  3. Downtime: “I’m going to do my mole thing. I’ll call you when I come out of my hole.”
  4. Subculture: “I play disenfranchised people. Part of my agenda with that is out of some need to save them.”
  5. Childhood: “My mom painted the house terra cotta. We were the original sun-dried tomato family.”
  6. Psycholanalysis: “I get analyzed to death and that’s okay. That’s what I’m here for.”
  7. There you have it: Jodie’s here. Get used to it.


    Kelly Doley: Kurt Vonnegut, Slaughterhouse 5 (1969)

    More than science fiction, Slaughterhouse 5 is a time travel novel that captures the voice of a generation disillusioned by war. This book has been significant in shaping my worldview for its astute observations of human nature. Verging on jaded and cynical, Vonnegut always gets the balance right with a good sense of humor. But it is the non-linear narrative in Slaughterhouse 5 that gets me the most. The constant flicking between the protagonist’s past, present and future is an experience of time as circular, connected and happening all at once. This always gets me excited because it makes space to imagine other possibilities of perception (an obsession of mine).

    “And so it goes…”


    Rachel Feery: Sylvia Plath, Mirror (1961)

    There’s a pulse to Plath’s writing that is hers. A language that flowers and dies. Words laid side by side, forming visuals as textual as the actual object, event and life. You get in her head where sad truths pang like bruised flesh. Others are cryptic and of exquisite beauty. The poem, Mirror (appears in Selected Poems, compiled by Ted Hughes) illustrates a conversation with the self and ones perception of ones self as it shifts over time.

    “Now I am a lake. A woman bends over me,

    Searching my reaches for what she really is…

    In me she has drowned a young girl, and in me an old woman.” (p34)


    Samuel Hodge: Scholastic Lucky Dip

    I never had any access to books when I was a kid. But when I was ten I ordered the Scholastic Book Club Lucky Dip.

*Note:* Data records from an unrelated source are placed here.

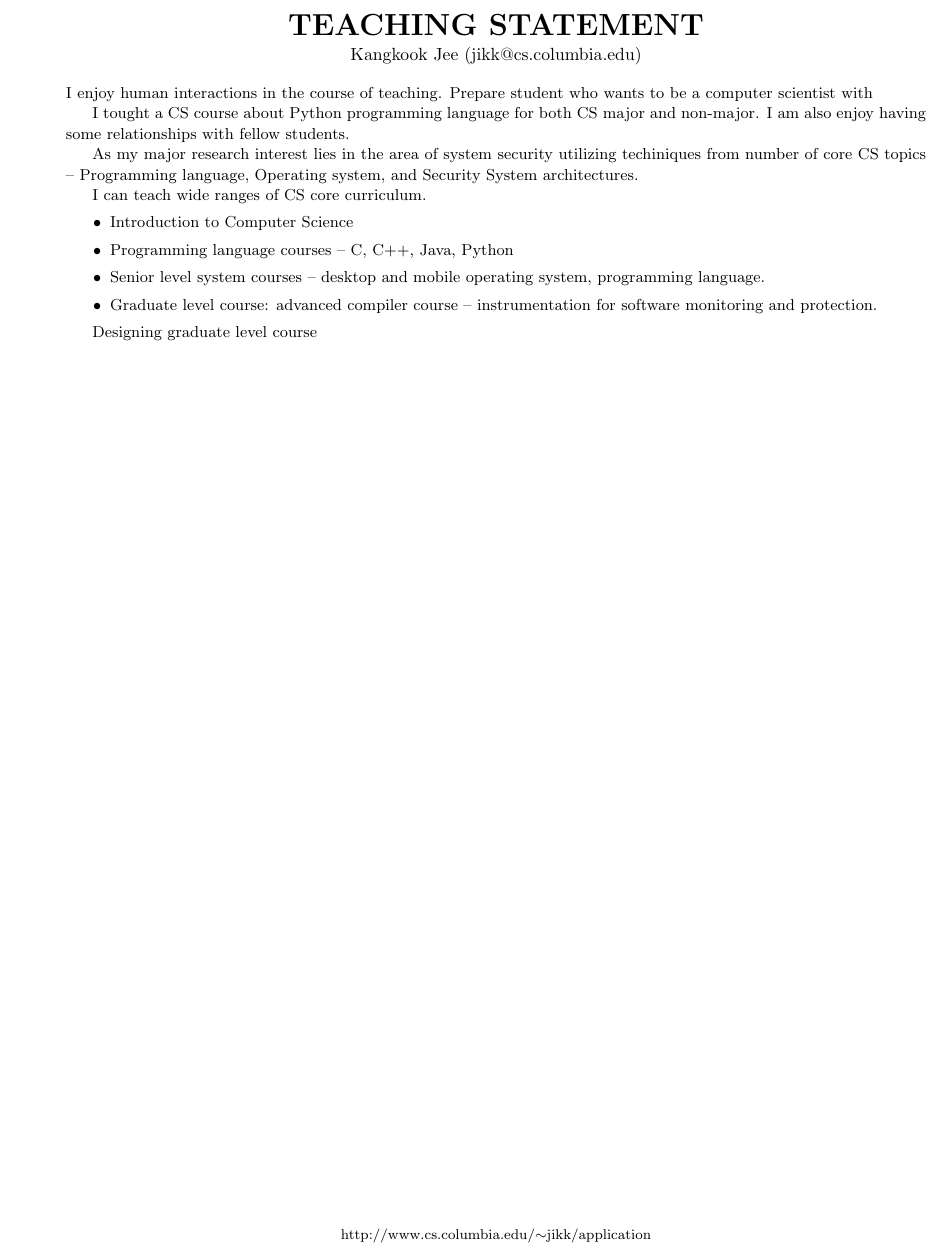
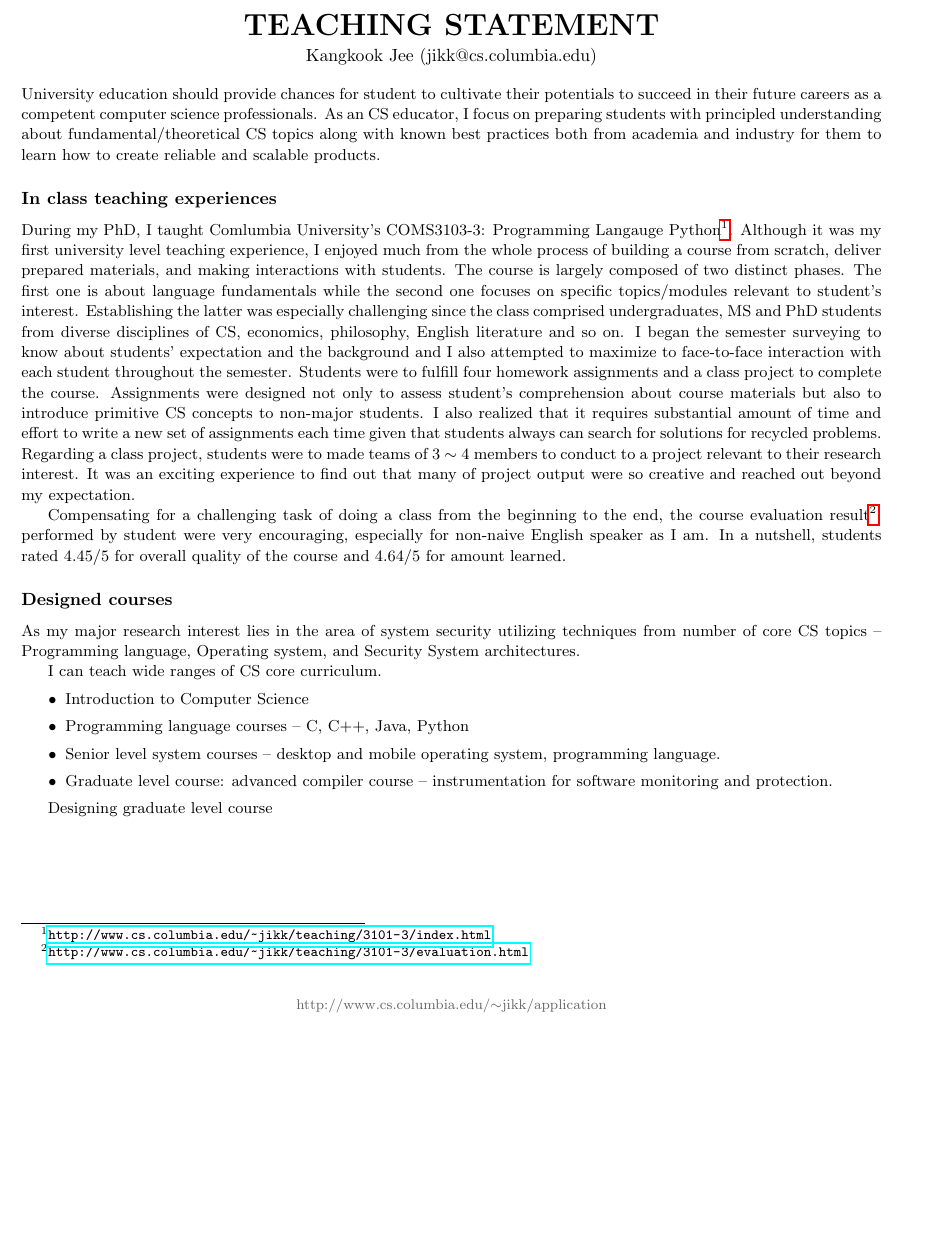
Before and after one commit to jikk/jikk_web, a LaTeX document (application/tea.tex): part of the page, cut so that both start at the same text, the shorter picture padded with empty space. Compiled offline with pdfLaTeX.

Commit message:
teaching statement

```diff
--- a/application/tea.tex
+++ b/application/tea.tex
@@ -3,13 +3,15 @@
 \topmargin-2.0cm
 
 \usepackage{fancyhdr}
+\usepackage{hyperref}
 \usepackage{lastpage}
 \usepackage[dvips]{color}
+\usepackage{graphicx}
 
 % Color Information from -
 % http://www-h.eng.cam.ac.uk/help/tpl/textprocessing/latex_advanced/node13.html
 
-\advance\oddsidemargin-0.65in
+\advance\oddsidemargin-1in
 \advance\evensidemargin-1.5cm
 \textheight9.2in
 \textwidth6.75in
@@ -40,24 +42,76 @@
 \begin{small}
 
 %\vspace*{0.1cm}
-\begin{center}
-{\LARGE \bf TEACHING STATEMENT}\\
-\vspace*{0.1cm}
-{\normalsize Kangkook Jee (jikk@cs.columbia.edu)}
-\end{center}
+\begin{center} {\LARGE \bf TEACHING STATEMENT}\\ \vspace*{0.1cm} {\normalsize
+Kangkook Jee (jikk@cs.columbia.edu)} \end{center}
 % Begin with my teaching philosophy.
-I enjoy human interactions in the course of teaching.
+University education should provide chances for student to cultivate their
+potentials to succeed in their future careers as a competent computer science
+professionals.
 %
-Prepare student who wants to be a computer scientist with
+As an CS educator, I focus on preparing students with principled understanding
+about fundamental/theoretical CS topics along with known best practices both
+from academia and industry for them to learn how to create reliable and
+scalable products.
 
-%explain teaching experiences first.
-I tought a CS course about Python programming language for both CS major and
-non-major.
+%I enjoy human interactions in the course of teaching.
+
+\subsubsection*{In class teaching experiences}
+
+During my PhD, I taught Comlumbia University's COMS3103-3: Programming Langauge
+Python\footnote{\url{http://www.cs.columbia.edu/~jikk/teaching/3101-3/index.html}}.
 %
-I am also enjoy having some relationships with fellow students.
+% The course begin with 22 students and 14 students completed the course.  for
+% failing to set appropriate level for assignment.
+%
+Although it was my first university level teaching experience, I enjoyed much
+from the whole process of building a course from scratch, deliver prepared
+materials, and making interactions with students.
+%
+The course is largely composed of two distinct phases. The first one is about
+language fundamentals while the second one focuses on specific topics/modules
+relevant to student's interest. Establishing the latter was especially
+challenging since the class comprised undergraduates, MS and PhD students from
+diverse disciplines of CS, economics, philosophy, English literature and so on.
+%
+I began the semester surveying to know about students' expectation and the
+background and I also attempted to maximize to face-to-face interaction with
+each student throughout the semester.
+%
+Students were to fulfill four homework assignments and a class project to
+complete the course.
+%
+Assignments were designed not only to assess student's comprehension about
+course materials but also to introduce primitive CS concepts to non-major
+students.
+%
+% basic data structures such as queue and stack as well as an algorithmic
+% concept of TSP were used.
+%
+I also realized that it requires  substantial amount of time and effort to
+write a new set of assignments each time given that students always can search
+for solutions for recycled problems.
+%
+Regarding a class project, students were to made teams of 3 $\sim$ 4 members to
+conduct to a project relevant to their research interest.
+%
+It was an exciting experience to find out that many of project output were so
+creative and reached out beyond my expectation.
+%
+% Some impressive example include search engine for Columbia university, NLP
+% project that establishes character network extraction analyzing novel text
+% done by English literature major.
 %
 
+Compensating for a challenging task of doing a class from the beginning to the
+end, the course evaluation
+result\footnote{\url{http://www.cs.columbia.edu/~jikk/teaching/3101-3/evaluation.html}}.
+performed by student were very encouraging, especially for non-naive English
+speaker as I am. In a nutshell, students rated 4.45/5 for overall quality of the
+course and 4.64/5 for amount learned.
+
+\subsubsection*{Designed courses}
 %Course that I'm capable of/interested in teaching.
 As my major research interest lies in the area of system security utilizing
-techiniques from number of core CS topics -- Programming language, Operating
+techniques from number of core CS topics -- Programming language, Operating
 system, and Security System architectures.
@@ -64,3 +123,5 @@ system, and Security System architectures.
+	\label{fig:decoupling}
+\end{figure}
 
 I can teach wide ranges of CS core curriculum.
 \begin{itemize}
```
Also changed, not shown: application/res.tex (+1 -1 lines), application/figs/inst0.pdf (added), application/tea.tex (5 more changed lines).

    In it was the usual crap you would expect, including one book called Born Into Light by Paul Samuel Jacobs. It was about a bunch feral children found living in the New England woods during the Great Depression.

    As a poor lonesome kid in the Australian New England countryside I finally had a friend in these mutant children. Maybe I related to them too much.

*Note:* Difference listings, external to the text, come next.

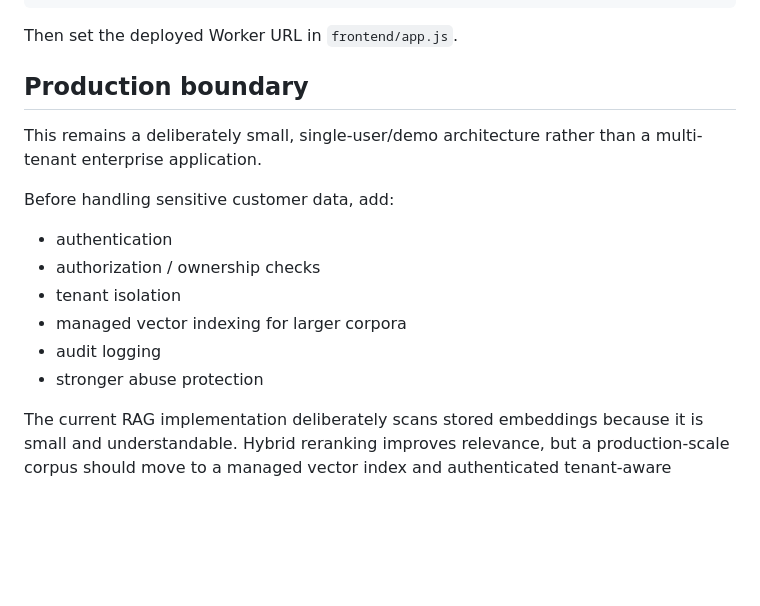
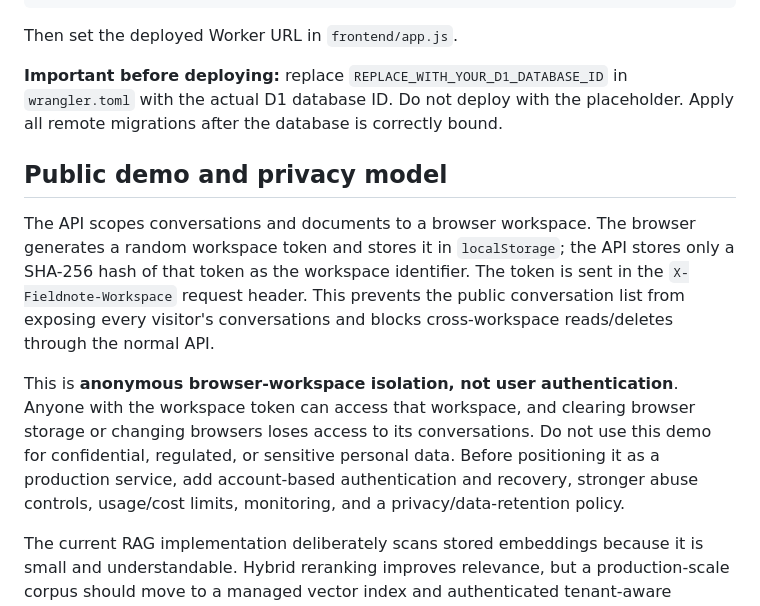
Before and after one commit to Rollins1989/fieldnote-chat, a Markdown page: README.md, the part around the change. Drawn GitHub-style; blank space fills up the shorter version.

Commit message:
Document public demo setup and workspace privacy limits

```diff
--- a/README.md
+++ b/README.md
@@ -164,17 +164,13 @@ npx wrangler deploy
 
 Then set the deployed Worker URL in `frontend/app.js`.
 
-## Production boundary
+**Important before deploying:** replace `REPLACE_WITH_YOUR_D1_DATABASE_ID` in `wrangler.toml` with the actual D1 database ID. Do not deploy with the placeholder. Apply all remote migrations after the database is correctly bound.
 
-This remains a deliberately small, single-user/demo architecture rather than a multi-tenant enterprise application.
+## Public demo and privacy model
 
-Before handling sensitive customer data, add:
-- authentication
-- authorization / ownership checks
-- tenant isolation
-- managed vector indexing for larger corpora
-- audit logging
-- stronger abuse protection
+The API scopes conversations and documents to a browser workspace. The browser generates a random workspace token and stores it in `localStorage`; the API stores only a SHA-256 hash of that token as the workspace identifier. The token is sent in the `X-Fieldnote-Workspace` request header. This prevents the public conversation list from exposing every visitor's conversations and blocks cross-workspace reads/deletes through the normal API.
+
+This is **anonymous browser-workspace isolation, not user authentication**. Anyone with the workspace token can access that workspace, and clearing browser storage or changing browsers loses access to its conversations. Do not use this demo for confidential, regulated, or sensitive personal data. Before positioning it as a production service, add account-based authentication and recovery, stronger abuse controls, usage/cost limits, monitoring, and a privacy/data-retention policy.
 
 The current RAG implementation deliberately scans stored embeddings because it is small and understandable. Hybrid reranking improves relevance, but a production-scale corpus should move to a managed vector index and authenticated tenant-aware retrieval.
 
```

    Unfortunately all those feral children died within two years. I however keep on going.


    Tom Polo: One Liners

    I don't admit this much but I don't read a great deal of literature. It's not that I don't like reading, it's more that by page 3 I'm begging "AND THEN WHAT HAPPENED!?" Yes I admit, I do have a short attention span. I am however a big fan of comedy and one-liners, as you may have guessed from my art practice. That’s the main reason why I joined Twitter. Nothing over 140 characters. Comedians like Rob Delaney, Megan Amram, Sam Simmons and Melinda Buttle are some of my favourite people to follow. They are funny and that, dear reader, is fun.


    Giselle Stanborough: Internet Language

    As an artist and a person I am heavily engaged with internet culture. Net language is differentiable from typographic language in that it is hypertextual – that is, non-lineal – and changeable, copiable and distributable in a way that no printed text is. Even more relevant to my practice is the way recognition of particular memetic devices establishes and confirms a sense of identity and inclusion in online communities. I am interested in the durational aspect of meme dispersion and I whistled for a cab and when it came near the license plate said fresh and it had dice in the mirror. If anything, I could say that this cab was rare but I thought, ‘Nah, forget it. Yo home to Bel-Air!’ I pulled up to the house about seven or eight and I yelled to the cabby 'yo Holmes, smell ya later!' I looked at my kingdom, I was finally there, to sit on my throne as the prince of Bel-Air.